The biggest night in Latin music, the Latin Grammys, took place on Thursday, Nov 16 at the MGM Grand Garden Arena in Las Vegas, where la crème de la crème of the industry gathered to celebrate the excellence of our music. The three-hour special aired on the Univision Network, and was hosted by Jaime Camil and Roselyn Sánchez.

Leading the nominations were Residente with nine nominations, Maluma with seven, Shakira with six, and Kevin Jiménez ADG , Juanes, and Mon Laferte with five each.

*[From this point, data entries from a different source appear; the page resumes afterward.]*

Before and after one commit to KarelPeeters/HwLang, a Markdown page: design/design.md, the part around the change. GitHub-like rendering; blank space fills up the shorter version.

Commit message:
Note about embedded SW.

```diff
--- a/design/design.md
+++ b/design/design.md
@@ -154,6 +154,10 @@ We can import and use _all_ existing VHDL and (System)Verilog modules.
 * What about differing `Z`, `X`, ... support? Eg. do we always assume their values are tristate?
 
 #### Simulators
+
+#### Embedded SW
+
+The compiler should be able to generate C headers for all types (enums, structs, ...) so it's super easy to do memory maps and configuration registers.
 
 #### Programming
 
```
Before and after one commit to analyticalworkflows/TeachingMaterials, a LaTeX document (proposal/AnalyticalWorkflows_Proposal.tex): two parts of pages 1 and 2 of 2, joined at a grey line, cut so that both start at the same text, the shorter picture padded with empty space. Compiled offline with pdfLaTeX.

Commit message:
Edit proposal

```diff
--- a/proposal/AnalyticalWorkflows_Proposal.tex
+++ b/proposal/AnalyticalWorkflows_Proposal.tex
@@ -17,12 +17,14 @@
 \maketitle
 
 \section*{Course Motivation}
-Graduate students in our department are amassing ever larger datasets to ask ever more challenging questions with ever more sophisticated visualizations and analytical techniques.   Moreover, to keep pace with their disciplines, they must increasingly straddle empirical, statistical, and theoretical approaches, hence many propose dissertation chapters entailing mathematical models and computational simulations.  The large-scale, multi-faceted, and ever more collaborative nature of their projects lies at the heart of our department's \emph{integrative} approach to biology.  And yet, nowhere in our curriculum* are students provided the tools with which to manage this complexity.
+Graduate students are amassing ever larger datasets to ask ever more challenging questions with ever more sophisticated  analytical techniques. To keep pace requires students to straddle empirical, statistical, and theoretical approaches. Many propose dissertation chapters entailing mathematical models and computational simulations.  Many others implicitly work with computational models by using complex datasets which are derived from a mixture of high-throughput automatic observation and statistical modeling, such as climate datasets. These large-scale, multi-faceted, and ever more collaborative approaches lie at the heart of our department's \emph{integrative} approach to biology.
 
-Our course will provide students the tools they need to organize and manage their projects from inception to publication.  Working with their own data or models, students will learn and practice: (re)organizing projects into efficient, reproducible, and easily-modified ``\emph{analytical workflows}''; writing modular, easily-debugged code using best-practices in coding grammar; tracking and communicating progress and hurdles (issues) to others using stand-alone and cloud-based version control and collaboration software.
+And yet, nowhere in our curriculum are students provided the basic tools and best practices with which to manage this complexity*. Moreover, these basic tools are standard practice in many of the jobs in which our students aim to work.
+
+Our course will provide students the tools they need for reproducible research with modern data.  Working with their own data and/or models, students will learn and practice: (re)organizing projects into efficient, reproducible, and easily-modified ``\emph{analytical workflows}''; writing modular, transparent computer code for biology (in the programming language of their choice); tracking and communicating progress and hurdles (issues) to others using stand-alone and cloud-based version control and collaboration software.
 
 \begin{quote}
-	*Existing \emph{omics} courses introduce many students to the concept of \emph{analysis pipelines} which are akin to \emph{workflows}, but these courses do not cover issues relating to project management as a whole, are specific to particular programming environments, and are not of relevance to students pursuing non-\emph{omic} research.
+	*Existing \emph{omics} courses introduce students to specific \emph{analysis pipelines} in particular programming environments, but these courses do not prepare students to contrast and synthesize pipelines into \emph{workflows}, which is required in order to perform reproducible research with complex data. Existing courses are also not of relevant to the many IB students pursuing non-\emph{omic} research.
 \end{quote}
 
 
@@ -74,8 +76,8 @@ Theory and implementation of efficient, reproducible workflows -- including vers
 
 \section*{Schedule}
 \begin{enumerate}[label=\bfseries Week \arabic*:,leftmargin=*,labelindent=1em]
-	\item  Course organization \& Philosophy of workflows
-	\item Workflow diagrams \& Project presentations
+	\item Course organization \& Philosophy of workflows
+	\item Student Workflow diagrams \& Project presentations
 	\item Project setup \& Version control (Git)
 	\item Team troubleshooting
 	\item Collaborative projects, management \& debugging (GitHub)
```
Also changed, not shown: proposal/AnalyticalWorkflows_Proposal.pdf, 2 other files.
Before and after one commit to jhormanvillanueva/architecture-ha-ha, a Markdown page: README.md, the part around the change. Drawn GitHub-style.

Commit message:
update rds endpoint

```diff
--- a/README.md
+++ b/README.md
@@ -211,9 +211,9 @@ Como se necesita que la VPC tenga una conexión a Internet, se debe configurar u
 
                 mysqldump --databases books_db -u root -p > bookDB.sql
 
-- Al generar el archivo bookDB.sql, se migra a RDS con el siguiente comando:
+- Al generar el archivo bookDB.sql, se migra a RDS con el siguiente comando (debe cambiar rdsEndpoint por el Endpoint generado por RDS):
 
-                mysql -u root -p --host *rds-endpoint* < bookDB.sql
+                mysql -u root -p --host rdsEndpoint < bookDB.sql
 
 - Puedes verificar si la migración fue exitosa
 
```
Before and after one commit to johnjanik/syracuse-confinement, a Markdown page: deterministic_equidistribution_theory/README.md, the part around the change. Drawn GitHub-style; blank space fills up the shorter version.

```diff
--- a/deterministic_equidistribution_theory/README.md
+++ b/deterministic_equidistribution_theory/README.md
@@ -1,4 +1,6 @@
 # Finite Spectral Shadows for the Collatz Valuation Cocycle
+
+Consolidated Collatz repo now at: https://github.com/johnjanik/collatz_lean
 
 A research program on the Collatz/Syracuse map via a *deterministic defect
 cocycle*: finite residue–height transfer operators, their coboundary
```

In addition to the top nominees, several artists and technical professionals received four nominations each: Rafa Arcaute (producer and engineer), Tom Coyne (engineer), Luis Fonsi, Vicente García, Nicky Jam, Natalia Lafourcade, Danay Suarez, and Daddy Yankee.

As expected, the big winner of the night was “Despacito” with four awards including record and song of the year. Luis Fonsi, who co-wrote the song and sings it, dedicated his award to his native Puerto Rico, still suffering the consequences of hurricane Maria. "I'm here because of Puerto Rico, and this song is a hymn to Puerto Rico," Fonsi said backstage, according to AP.

"Everything I do, and everything I will do, now more than ever, is to continue celebrating my island, my culture, my homeland and my music, and to make sure the public knows that Puerto Rico needs help."

Residente, who was leading the nominations with nine, won two awards: Urban Album for his self-titled solo debut and Urban Song for “Somos Anormales.” Meanwhile, Rubén Blades won Album of the Year for “Salsa Big Band,” and seemed shocked when his name was announced. Blades emphasized the importance of surrounding yourself with people who “know more than you” to create and collaborate, and shared the award with all the people who made the album possible.

Other winners included Shakira, who won for Contemporary Pop Album, but couldn’t be there because she’s on vocal rest after damaging her vocal chords during her El Dorado Tour rehearsals; Juanes, who claimed the Pop-Rock Album prize, and Vicente Garcia, who was named Best New Artist and also won Best Tropical Song and Best Singer-Songwriter Album.

Alejandro Sanz was named Person of the Year, and his award was handed to him by Juan Luis Guerra, who described him as "one of the most important composers in the Spanish-speaking world." Sanz dedicated his award to the "dreamers" affected by President Donald Trump's suspension of the Deferred Action for Childhood Arrivals program. "These are our children," Sanz said, "the children of our community."

He also brought a group of them on stage while he performed some of his best hits after his recognition, and shared a emotional group hug at the end of the performance.

Following is a list of the winners in some of the 48 categories. They feature an array of musical genres, as well as some of the most prominent names and brightest newcomers in Latin music. For the complete list of winners, visit

Album Of The Year

Salsa Big Band — Rubén Blades and Roberto Delgado & Orquesta 

Record Of The Year

"Despacito" — Luis Fonsi featuring Daddy Yankee 

Song Of The Year (A Songwriter's Award)

"Despacito" — Daddy Yankee, Erika Ender and Luis Fonsi, songwriters (Luis Fonsi featuring Daddy Yankee) 

Best New Artist

Vicente García

  Best Contemporary Pop Vocal Album

El Dorado — Shakira

  Best Urban Fusion / Performance

" Despacito " (Remix) — Luis Fonsi and Daddy Yankee featuring Justin Bieber

 Best Alternative Music Album

Jei Beibi — Café Tacvba

 Best Regional Song (A Songwriter's Award)

" Siempre Es Así " — Juan Treviño, songwriter (Juan Treviño featuring AJ Castillo)

Best MPB (Música Popular Brasileira) Album

Dos Navegantes — Edu Lobo, Romero Lubambo, and Mauro Senise